Heavenly Father, we believe, as Paul preached in Acts 17 that you are the God who made the world and everything in it. We believe that, being Lord of heaven and earth, you do not live in temples made by man. We believe that you are not served by human hands, as though you needed anything since you yourself give to all mankind life and breath and everything. And we believe that from one man you made every nation to live on all the face of the earth and that you determined allotted periods and the boundaries of our dwelling place with the purpose that we—the nations of the earth, the people of your creation—should seek you, our God and Creator, that we should feel our way toward you by observing your power and might and majesty and find you because you are not far from each one of us (cf. Acts 17:24–27).

Heavenly Father, we praise you that you are the type of God whose mercy triumphs over your wrath (James 2:13). We thank you that when Adam and Eve sinned against you, you went looking for them. “Adam, where are you?” you said (Gen. 3:9).

We thank you that this missionary zeal climaxed in your messiah, our messiah, the person of Jesus Christ, who went looking for lost sheep and tells us he came “to seek and save the lost” (Luke 19:10).

We thank you that this rescue mission includes anyone and everyone who would want to find joy and gladness in you.

And we ask that you would make us, your people, to embody your missionary zeal, your passion to reach not only our friends, our family, our neighbors, our co-workers, and our enemies but the nations of the world.
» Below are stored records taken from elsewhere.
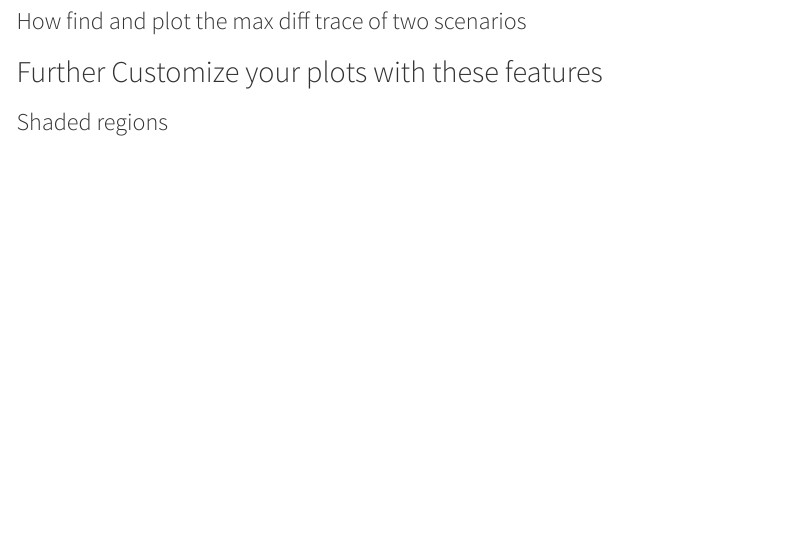
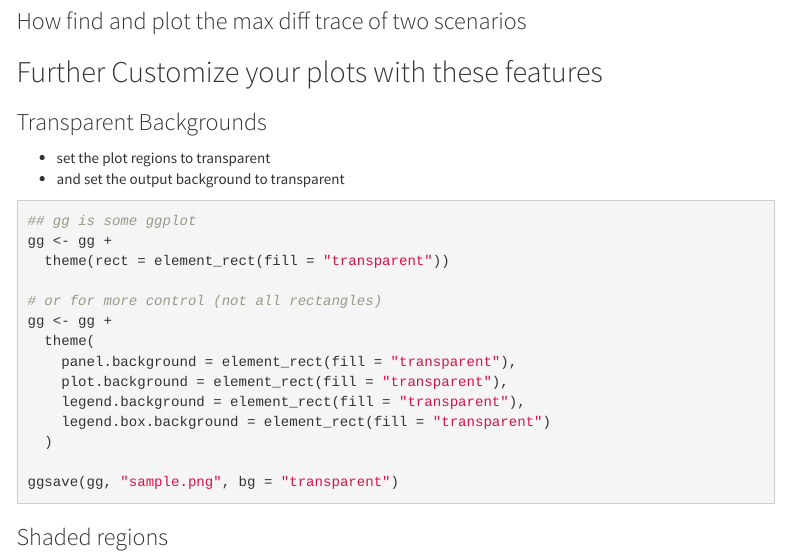
Before and after one commit to usbr/RW-RDF-Process-Plot, an R Markdown document (index.Rmd): the page in a window 1100 px wide, from 9440 px down. Rendered offline with R 4.5, knitr and Pandoc, with nearby package versions; some code elsewhere in the file could not run offline; menus at the side of the page are left out.

Commit message:
added plotting with transparent background

````diff
--- a/index.Rmd
+++ b/index.Rmd
@@ -378,6 +378,28 @@ rdftbl %>%
 
 ## Further Customize your plots with these features
 
+### Transparent Backgrounds
+
+- set the plot regions to transparent
+- and set the output background to transparent
+
+```{r, eval=FALSE}
+## gg is some ggplot
+gg <- gg +
+  theme(rect = element_rect(fill = "transparent"))
+
+# or for more control (not all rectangles)
+gg <- gg +
+  theme(
+    panel.background = element_rect(fill = "transparent"),
+    plot.background = element_rect(fill = "transparent"),
+    legend.background = element_rect(fill = "transparent"),
+    legend.box.background = element_rect(fill = "transparent")
+  )
+
+ggsave(gg, "sample.png", bg = "transparent")
+```
+
 ### Shaded regions
 
 ### Horizontal lines for only part of the x-axis
````
Also changed, not shown: index.html.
Fill us with white-hot worship for the sake of your name among the nations.

We pray for our speaker today, a long-time missionary and member of our church. That you would fill him with your Holy Spirit and our hearts with a readiness to receive from you.

We pray all of this in the name and power and authority of the Lord Jesus Christ. Amen.

Benjamin Vrbicek

Benjamin and his wife Brooke have six children. Benjamin enjoys reading, wrestling with his children, dating his wife, eating at Chipotle, and riding his bicycle in the early hours of the morning. He earned a degree in mechanical engineering from the University of Missouri and a masters in divinity from Covenant Theological Seminary. He is a teaching pastor at Community Evangelical Free Church in Harrisburg, PA. He has written for Desiring God, The Gospel Coalition, and For The Church. He is the managing editor for Gospel-Centered Discipleship and a member of the Gospel-Centered Discipleship Writers’ Guild.